Mini-grids can serve almost half of this total – an estimated 111 million households with a capital investment of an estimated $128 billion between 2020 and 2030. Mini-grids are the most suitable option for many low- and medium-density areas, the report said.
New technologies are making it possible for electricity to be provided through decentralized networks. The costs of PV modules and lithium-ion batteries fell sharply by 86 percent and 85 percent respectively between 2010 and 2018.
Solar hybrid mini-grids that integrate PV and other decentralized energy resources such as diesel generators and energy storage can complement and compete with main grid extensions in terms of the cost of electricity and the speed of deployment.
Grid extension is the predominant approach for providing electricity access in remote areas. The areas that the main grid can reach more economically than off-grid alternatives are slowly being exhausted. The incremental costs of adding new rural customers via this route are becoming prohibitive in some places.
“As the market matures, funding deployment must be quicker. This is linked to the policy and regulations of the countries where recipients of funding are located. Governments need to promote robust regulatory frameworks that support the development of mini-grids,” said Takehiro Kawahara, frontier power lead analyst at BloombergNEF.

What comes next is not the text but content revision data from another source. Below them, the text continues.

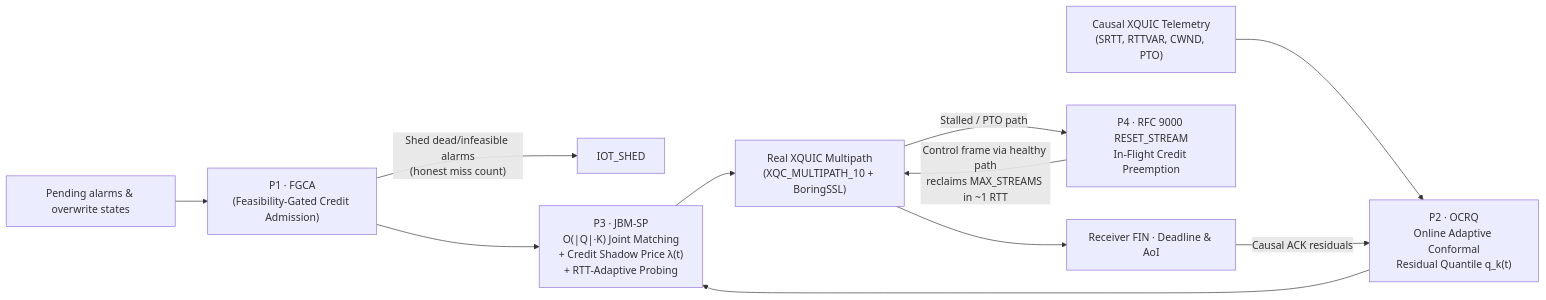
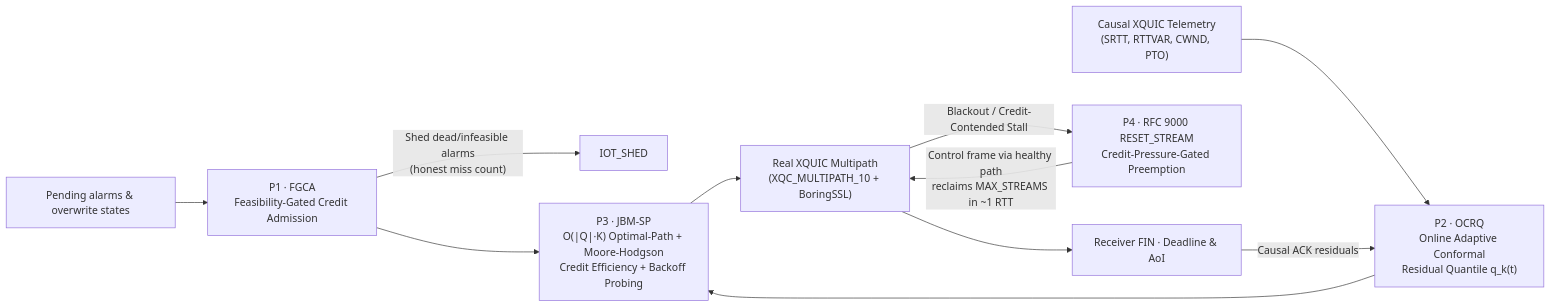
Before and after one commit to Sver0411/IoT-MPQUIC-Scheduler: the diagram in README.md, drawn with Mermaid. The commit also changed other lines of this file and 22 other files, not shown here.

Commit message:
feat(acsp-mpquic): V2 Moore-Hodgson JBM-SP, probe backoff, credit-gated RESET_STREAM, and 1,224-run held-out re-evaluation

````diff
--- a/README.md
+++ b/README.md
@@ -28,13 +28,13 @@
 ```mermaid
 flowchart LR
-    Q["Pending alarms & overwrite states"] --> P1["P1 · FGCA\n(Feasibility-Gated Credit Admission)"]
+    Q["Pending alarms & overwrite states"] --> P1["P1 · FGCA\nFeasibility-Gated Credit Admission"]
     P1 -->|"Shed dead/infeasible alarms\n(honest miss count)"| SHED["IOT_SHED"]
-    P1 --> P3["P3 · JBM-SP\nO(|Q|·K) Joint Matching\n+ Credit Shadow Price λ(t)\n+ RTT-Adaptive Probing"]
+    P1 --> P3["P3 · JBM-SP\nO(|Q|·K) Optimal-Path + Moore-Hodgson\nCredit Efficiency + Backoff Probing"]
     T["Causal XQUIC Telemetry\n(SRTT, RTTVAR, CWND, PTO)"] --> P2["P2 · OCRQ\nOnline Adaptive Conformal\nResidual Quantile q_k(t)"]
     P2 --> P3
     P3 --> XQ["Real XQUIC Multipath\n(XQC_MULTIPATH_10 + BoringSSL)"]
-    XQ -->|"Stalled / PTO path"| P4["P4 · RFC 9000 RESET_STREAM\nIn-Flight Credit Preemption"]
+    XQ -->|"Blackout / Credit-Contended Stall"| P4["P4 · RFC 9000 RESET_STREAM\nCredit-Pressure-Gated Preemption"]
     P4 -->|"Control frame via healthy path\nreclaims MAX_STREAMS in ~1 RTT"| XQ
     XQ --> RX["Receiver FIN · Deadline & AoI"]
     RX -->|"Causal ACK residuals"| P2
 ```
````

The report identified 7,181 mini-grid projects in Sub-Saharan Africa, Asia and small island nations with some in Latin America, as of March 2020. As many as 5,544 mini-grids were operational, of which 63 percent were solar or solar hybrid systems.
The economic analysis in the report compares the levelized costs of electricity (LCOEs) of different mini-grid types. LCOEs ranged from $0.49 to $0.68 per kWh for solar hybrid mini-grids operating in isolated areas and serving both households and productive-use customers in the six case study countries.
Installing PV modules in mini-grids improves their economics as compared to using diesel. Adding daytime demand can cut the overall cost of electricity as it correlates with the generation profiles of PV systems powered by the sun. This boosts the utilization rate of the mini-grid, leading to a lower cost of electricity and higher average revenue per user.
There are two big challenges that need to be overcome for mini-grids to scale up and realize their potential. First, rural customers in need of electricity access often have limited power demand and sometimes lack the ability to pay. Second, there is a general lack of policies and regulations to support mini-grids.
The report found that 14 funders belonging to the Mini-Grids Funders Group had approved a total of $2.1 billion by March 2020, of which 13 percent had been disbursed. There is a lack of pure commercial financing as the mini-grid market lacks scale and developers’ project track records are limited.